The Pakistan Muslim League of Nawaz Sharif (PML-N) is busy giving the final touches to accord a historic welcome to its self-exiled leader when he lands in the eastern city of Lahore on Saturday after nearly four years. The organisers hope to convert his reception into an election rally and expect to galvanize support for the party as it goes into election gear.
But soon after landing, the former Prime Minister will have to face a court of appearances. He has been convicted in a case while many others are pending in the courts. And then he will be called upon to lead the party's campaign for the upcoming election scheduled for January next year.

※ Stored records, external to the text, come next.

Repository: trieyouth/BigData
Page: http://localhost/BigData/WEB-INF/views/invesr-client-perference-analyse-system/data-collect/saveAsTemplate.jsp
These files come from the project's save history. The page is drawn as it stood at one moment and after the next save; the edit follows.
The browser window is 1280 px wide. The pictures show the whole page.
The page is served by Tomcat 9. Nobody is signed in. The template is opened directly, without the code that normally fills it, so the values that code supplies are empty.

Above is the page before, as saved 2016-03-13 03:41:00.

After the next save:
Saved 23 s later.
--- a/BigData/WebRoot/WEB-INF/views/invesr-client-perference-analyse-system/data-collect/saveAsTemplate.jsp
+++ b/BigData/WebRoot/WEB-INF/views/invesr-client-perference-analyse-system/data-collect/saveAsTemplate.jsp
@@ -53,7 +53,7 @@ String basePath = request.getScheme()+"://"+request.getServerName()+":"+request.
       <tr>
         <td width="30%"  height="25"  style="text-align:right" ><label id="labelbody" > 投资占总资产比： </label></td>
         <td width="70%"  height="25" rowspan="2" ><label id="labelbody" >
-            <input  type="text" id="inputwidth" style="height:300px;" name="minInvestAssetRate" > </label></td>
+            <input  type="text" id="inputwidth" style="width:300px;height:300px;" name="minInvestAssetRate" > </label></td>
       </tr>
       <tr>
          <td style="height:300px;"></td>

Much has changed since he was ousted from power in 2017 by the Supreme Court on laughable charges. At the alleged behest of powerful actors, Nawaz Sharif was sacked by the court on a small technicality. It was a charge and a penalty that went reverberating around the world for its sheer hollowness and absurdity.

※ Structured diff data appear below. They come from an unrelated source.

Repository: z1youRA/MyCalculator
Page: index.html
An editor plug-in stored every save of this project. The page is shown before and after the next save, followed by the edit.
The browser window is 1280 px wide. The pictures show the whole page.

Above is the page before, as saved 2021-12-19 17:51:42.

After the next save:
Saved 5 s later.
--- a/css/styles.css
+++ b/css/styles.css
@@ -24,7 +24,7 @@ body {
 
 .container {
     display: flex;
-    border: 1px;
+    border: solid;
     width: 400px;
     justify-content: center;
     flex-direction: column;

Since then, the economy has nosedived. There is a mountain of foreign debt. Unemployment has risen and millions are living below the poverty line. In a country of 240 million people, 28 million children are not going to school. Existential issues like depleting aquifers and water scarcity have not received any attention. Relations with neighbors have soured. Pakistan carries a begging bowl to its friends to avoid default, year after year.
The powerful military's ingress into issues of governance has increased. Huge chunks of state land are being acquired for 'cooperative farming.’ Its role in foreign investment is being institutionalized, The role of the foreign office in the formulation of policy has been drastically curtailed.
How far can Nawaz Sharif go to be able to make painful adjustments to these developments remains to be seen.
If Pakistan is to flourish as a multi-ethnic country, it must approach its own self with genuine pluralism and a democratic spirit.
Rustam Shah Mohmand
In his previous tenures as Prime Minister, Sharif's performance was indeed impressive. Despite formidable hurdles, economic and political, he managed to accomplish critical goals that no other head of government in Pakistan could have conceived, By carrying out nuclear tests he made the country invincible, He built a motorway that is the country’s mobility lifeline. He brought the China Pakistan Economic Corridor (CPEC) to Pakistan and made Gwadar sea port functional. More importantly for the common man, he ended the agonizing spells of load shedding by inducting more electricity into the national grid. Though criticized for various reasons, one cannot deny that these are all achievements no other leader can match.
Sensing that the return of Sharif could open up a new phase of public service aimed at reducing poverty and creating an environment of hope and optimism for a disgruntled population, his political rivals, mainly the leaders of Pakistan People's Party (PPP) have started talking about the ‘deal’ with the military establishment that has paved the way for the return of Sharif. And the former Prime Minister has to live with such accusations in a polity that is far from being transparent.
The magnitude of problems overwhelming Pakistan is huge. What is lacking is the institutional strength that sustains a country. Institutions and systems are at breaking point. The restoration of institutions, rebuilding of systems, moving towards supremacy of the rule of law and supremacy of civilian rule, are crucial challenges if the country has to walk in a direction that is compatible with the requirements of modern times and reflects the aspirations of the people.
Sharif, if elected, will need to grapple with these huge challenges. He can undertake this enormous responsibility only if he creates a national consensus on 'reinventing' Pakistan. His failure or any compromise could seal the fate of Pakistan as a democratic entity. His success will create conditions for ending the 'guided’ system of hybrid democracy. If Pakistan is to flourish as a multi-ethnic country, it must approach its own self with genuine pluralism and a democratic spirit.
— Rustam Shah Mohmand is a specialist of Afghanistan and Central Asian Affairs. He has served as Pakistan’s ambassador to Afghanistan and also held position of Chief Commissioner Refugees for a decade.